People underestimate what will happen in the next 3 years and overestimate what will come in the next decade.

Public relations strategies will become a powerful ingredient in approximately every business. Companies will make special efforts to create a positive image both as an employer and as a vendor. Consider the case of a competitor starting a promotion campaign just prior its rival is going to release an important improvement to the public. For instance, here in Bulgaria many companies create a bad image when reject an applicant who, in his turn, badmouths the company in Internet forums and among the most simple things that will bring change will be polite techniques to make the interviewed person feel comfortable and motivated to apply for a job again even if rejected. Consider a scenario when the HR advises you to drink water when you have a trouble in answering the question and the person who have asked the question asks another question and by that simply makes you comfortable to not answer the question and not feel stupid and not motivated to seek a way to present the company as arrogant. Consider a rejection mail that reads something like “We value your time in searching for a new job. We were not able to find a suitable place for you in our company where to fit and use your full potential. We hope that in future we can meet again and potentially hire you.” – will you apply for a job in that company again in future if already rejected once? The rational choice theory has been tricking managers for a while in making them believe that customers exemine all possible choices with an eye on details and chooses the best choice for their needs while in reality customers rely on rules of thumb. Clients are more credible than the vendor itself and all companies will follow tactics encouraging clients to publicly promote the vendor.

Knowing something more than the others will be an advantage for a short period of time in this dynamic and open world. Knowledge has become as rapidly obsolete as universally available. Most of the businesses fail offering the lowest price and the best quality in one, so they implement a strategies that add value to their goods like customer services and privilege in speed of delivery. Companies will promote active members of the customer communities which help other customers using the company goods.

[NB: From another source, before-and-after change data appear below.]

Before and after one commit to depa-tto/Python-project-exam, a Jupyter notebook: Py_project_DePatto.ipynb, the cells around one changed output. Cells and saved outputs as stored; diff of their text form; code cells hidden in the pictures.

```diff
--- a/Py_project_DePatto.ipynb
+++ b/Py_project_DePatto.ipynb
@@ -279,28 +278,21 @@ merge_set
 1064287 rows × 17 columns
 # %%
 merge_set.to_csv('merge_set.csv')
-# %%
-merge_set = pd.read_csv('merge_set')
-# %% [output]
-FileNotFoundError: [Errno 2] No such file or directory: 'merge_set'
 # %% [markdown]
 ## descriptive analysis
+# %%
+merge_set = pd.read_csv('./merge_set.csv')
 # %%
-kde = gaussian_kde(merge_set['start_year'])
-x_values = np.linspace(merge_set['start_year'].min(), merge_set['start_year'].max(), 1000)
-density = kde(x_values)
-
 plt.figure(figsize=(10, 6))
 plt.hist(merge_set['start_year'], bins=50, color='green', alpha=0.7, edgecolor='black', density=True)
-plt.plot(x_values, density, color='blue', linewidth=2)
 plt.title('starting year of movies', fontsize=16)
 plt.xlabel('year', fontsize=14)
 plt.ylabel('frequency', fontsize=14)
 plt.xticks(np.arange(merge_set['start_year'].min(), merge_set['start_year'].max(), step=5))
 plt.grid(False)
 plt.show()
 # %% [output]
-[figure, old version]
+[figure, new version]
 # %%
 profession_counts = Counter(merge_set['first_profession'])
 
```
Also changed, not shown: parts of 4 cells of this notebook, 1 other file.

New leadership style will emerge from social networks. We see how we all fastly get familiar with Facebook, Twitter, MySpace, LinkedIn, Google+ and other social networks which innovative information sharing tools were unthinkable in the past–social networking is rewiring the way we communicate and collaborate. These new leaders will improve themselves in the social networks by the feedback they receive from ordinary people without even requesting it.

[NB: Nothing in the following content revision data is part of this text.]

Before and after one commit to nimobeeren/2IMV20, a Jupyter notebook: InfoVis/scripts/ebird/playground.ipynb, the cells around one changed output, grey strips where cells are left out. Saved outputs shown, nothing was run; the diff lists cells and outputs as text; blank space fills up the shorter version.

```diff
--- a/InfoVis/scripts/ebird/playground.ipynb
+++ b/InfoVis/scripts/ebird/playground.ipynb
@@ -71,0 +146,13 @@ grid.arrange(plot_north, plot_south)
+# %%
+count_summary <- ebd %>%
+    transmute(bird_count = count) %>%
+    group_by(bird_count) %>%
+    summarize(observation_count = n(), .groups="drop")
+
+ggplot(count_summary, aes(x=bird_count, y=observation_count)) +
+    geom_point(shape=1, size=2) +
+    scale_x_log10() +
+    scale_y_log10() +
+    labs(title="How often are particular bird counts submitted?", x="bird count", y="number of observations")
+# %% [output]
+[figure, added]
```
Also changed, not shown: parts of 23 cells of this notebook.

New leaders will facilitate collaboration in followers instead of distributing tasks and defining responsibilities among employers. New leaders will lead from the middle.

Employers will neither stay in companies motivated by pride in the organization, nor motivated by working for a respected boss. Breakthroughs and groundbreaking innovations are not keys to success of bosses and companies anymore: We see how Madonna, a shocking and always with a new view performer, is not so popular anymore as she was in the beginning of her career.

Communities’ wisdom and social networking data will enter in companies as a source of private feedback. Big data processing will be a new discipline in determining strategy and trends. Clients will not use general channels for providing feedback about small details that pisses them off but because the pleasant experience is crucial, the vendors will look in social networks for feedback improving their products and services. We know that Microsoft is querying Twitter’s database of public tweets for comments of new features in Bing search in order to improve it as Twitter is about broadcasting short messages.

Written by garabedyan

October 23, 2012 at 19:39

Posted in Uncategorized